In A Life Everlasting, Sarah Gray relates the story of her search to find meaning in the ill-fated birth of her son Thomas. Diagnosed in utero with anencephaly (the near or total absence of a brain), Thomas isn’t expected to live beyond a few hours. And while Gray and her husband, Ross, consider termination, the danger to Thomas’ twin brother, Callum, who is healthy, steers the couple away from that path.

Yet the unsettling nature of a birth that will end in death lingers and leads Gray to seek solace in organ and tissue donor groups. “A terrible thing was about to happen,” the author writes, “but I was building meaning around it.” Though too small and young for standard organ donations, Thomas is eligible for tissue and cell donation for research. A decision made, the couple proceeds.

Thomas is born. Thomas dies. And while the reader is well-prepared for his death and, like the author, in full expectation of it, the moment is difficult but handled with finesse by the mom-turned-author.

“Thomas would stop breathing for a minute,” Gray writes, “and then take a giant breath in. He was barely moving.” When he dies, the couple pass his body around “so each of us could hold him one last time and say goodbye.”

Thomas’ death launches the author into the second movement of her memoir, where Gray’s work becomes a personal expository on organ donation. She relates her involvement with a donor self-help group, but unable to find proper closure, she follows Thomas to the myriad organizations where his donations have gone and reports on these experiences.

Here, A Life Everlasting differs from many books in this genre by drawing upon several narrative strategies and veering away from memoir as confessional storytelling. The work begins as a story of a mom’s loss but ends with its protagonist overtaken by the institutions, groups, and figures of donor-related research.

Gray begins with the organization that procured Thomas’ organs and tissue, WRTC (Washington Regional Transplant Community) in Washington, DC. She joins a counseling group, where she admits she is “looking for peace” but is unable to find it. A psychic who channels Thomas’ presence marks a turning point for the author where she feels “different” and decides “it was time to do something.”

Her start is contacting the Schepens Eye Research Institute, where Thomas’ eyes traveled.
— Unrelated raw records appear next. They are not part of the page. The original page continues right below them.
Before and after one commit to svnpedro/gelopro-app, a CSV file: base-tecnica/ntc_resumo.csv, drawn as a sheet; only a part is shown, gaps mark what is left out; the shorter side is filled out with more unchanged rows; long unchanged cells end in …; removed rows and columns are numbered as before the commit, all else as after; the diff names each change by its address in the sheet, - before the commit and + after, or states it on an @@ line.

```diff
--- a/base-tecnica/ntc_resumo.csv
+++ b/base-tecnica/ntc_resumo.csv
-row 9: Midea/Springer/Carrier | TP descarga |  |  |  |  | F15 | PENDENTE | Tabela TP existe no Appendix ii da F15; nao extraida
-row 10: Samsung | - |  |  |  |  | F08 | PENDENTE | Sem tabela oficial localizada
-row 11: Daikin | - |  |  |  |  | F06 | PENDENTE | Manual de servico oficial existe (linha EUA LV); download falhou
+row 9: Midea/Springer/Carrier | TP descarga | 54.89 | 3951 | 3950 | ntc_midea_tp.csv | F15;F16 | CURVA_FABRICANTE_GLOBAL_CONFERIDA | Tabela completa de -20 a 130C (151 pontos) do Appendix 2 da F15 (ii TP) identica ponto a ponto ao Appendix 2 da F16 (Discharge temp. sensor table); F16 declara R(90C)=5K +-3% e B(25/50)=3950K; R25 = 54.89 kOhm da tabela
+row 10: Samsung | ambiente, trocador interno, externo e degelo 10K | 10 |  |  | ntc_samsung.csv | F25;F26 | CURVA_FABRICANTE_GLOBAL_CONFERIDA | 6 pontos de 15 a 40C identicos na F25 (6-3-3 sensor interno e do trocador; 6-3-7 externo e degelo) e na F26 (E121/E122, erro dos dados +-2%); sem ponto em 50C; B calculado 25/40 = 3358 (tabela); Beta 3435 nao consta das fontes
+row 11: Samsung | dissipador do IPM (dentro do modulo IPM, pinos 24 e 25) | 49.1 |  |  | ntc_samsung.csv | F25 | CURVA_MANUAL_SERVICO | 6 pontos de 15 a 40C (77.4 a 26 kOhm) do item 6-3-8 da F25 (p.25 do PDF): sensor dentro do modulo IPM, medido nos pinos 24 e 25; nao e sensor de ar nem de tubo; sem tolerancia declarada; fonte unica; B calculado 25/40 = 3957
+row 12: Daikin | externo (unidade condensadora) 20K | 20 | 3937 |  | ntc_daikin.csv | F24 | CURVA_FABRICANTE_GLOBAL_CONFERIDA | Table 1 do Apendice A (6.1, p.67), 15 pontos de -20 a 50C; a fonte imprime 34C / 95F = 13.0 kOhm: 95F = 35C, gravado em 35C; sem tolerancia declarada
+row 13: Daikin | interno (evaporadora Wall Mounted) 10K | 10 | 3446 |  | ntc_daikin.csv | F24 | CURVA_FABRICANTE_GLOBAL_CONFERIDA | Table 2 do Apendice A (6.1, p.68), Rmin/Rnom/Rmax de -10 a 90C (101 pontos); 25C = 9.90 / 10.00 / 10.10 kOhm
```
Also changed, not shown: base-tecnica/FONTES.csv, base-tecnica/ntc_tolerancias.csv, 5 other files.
Gray recounts the institute’s history and mission “to find new ways to treat and cure eye disorders.” As with other facility visits, Gray includes science asides to bring lay readers up to speed. The reader learns about Dr. Zieske’s goal to transplant endothelial cells into eyes that lack a healthy number and is introduced to Dr. Kaslauskas, who seeks to understand the relationship between premature babies and blindness.

Gray next visits the anencephaly study lab at Duke University, where Thomas’ cord blood has impacted their research and where the author is able “to celebrate the work [she] had done to provide decent blood samples.”

She tours Cytonet, where his liver was received, and Old Dominion Eye Foundation, where his corneas were dispatched, and is in awe of the “immensely admirable” projects each runs. Much of this leads to the crux of Gray’s subtle argument regarding organ and tissue donation: that donors should have the option to be more informed.

“Why shouldn’t [the donors] ultimately know the impact of their donations?” she asks, adding that in her “dream world, there would be an established process for a donor’s family to be more informed.”

Her encounters and her present position as director of marketing and public affairs at the American Association of Tissue Banks is certainly a driving force in this thinking, but it does raise a valid point, one reinforced by the reader’s experience of her memoir.

Gray punctuates her narrative with other donor-related pieces. The reader meets the McGinleys and Conkels, who lose infants to fatal illnesses and, like Gray, find consolation in donation.

Perhaps Gray stretches her theme a bit too far when she includes pieces on patients whose relationship to organ donation is more tentative. There’s Sue Scott, who suffers from a rampant cancer, and Mara Cray, who was born with cystic fibrosis; both participate in drug trials, donating their selves and their illness to research in a move that prolongs their lives and returns a quality of life to their struggle. While Gray’s aim is clear in highlighting the possible outcomes of organ and tissue donation research, the book loses its tight focus within these sequences.

Part expository prose, part feature writing, part science report, and three parts memoir narrative, A Life Everlasting might not be for those more comfortable in memoir storytelling, but Gray brings the reader a topic that is engaging, compelling, and, forgive the pun, vital. Further, her conversational approach lightens what may have been in another’s hands a morbid work.

With A Life Everlasting, Gray has given her son a presence. Long after his retinas have been tested, his RNA replicated, his liver cells studied, Thomas will live on in her book — forever.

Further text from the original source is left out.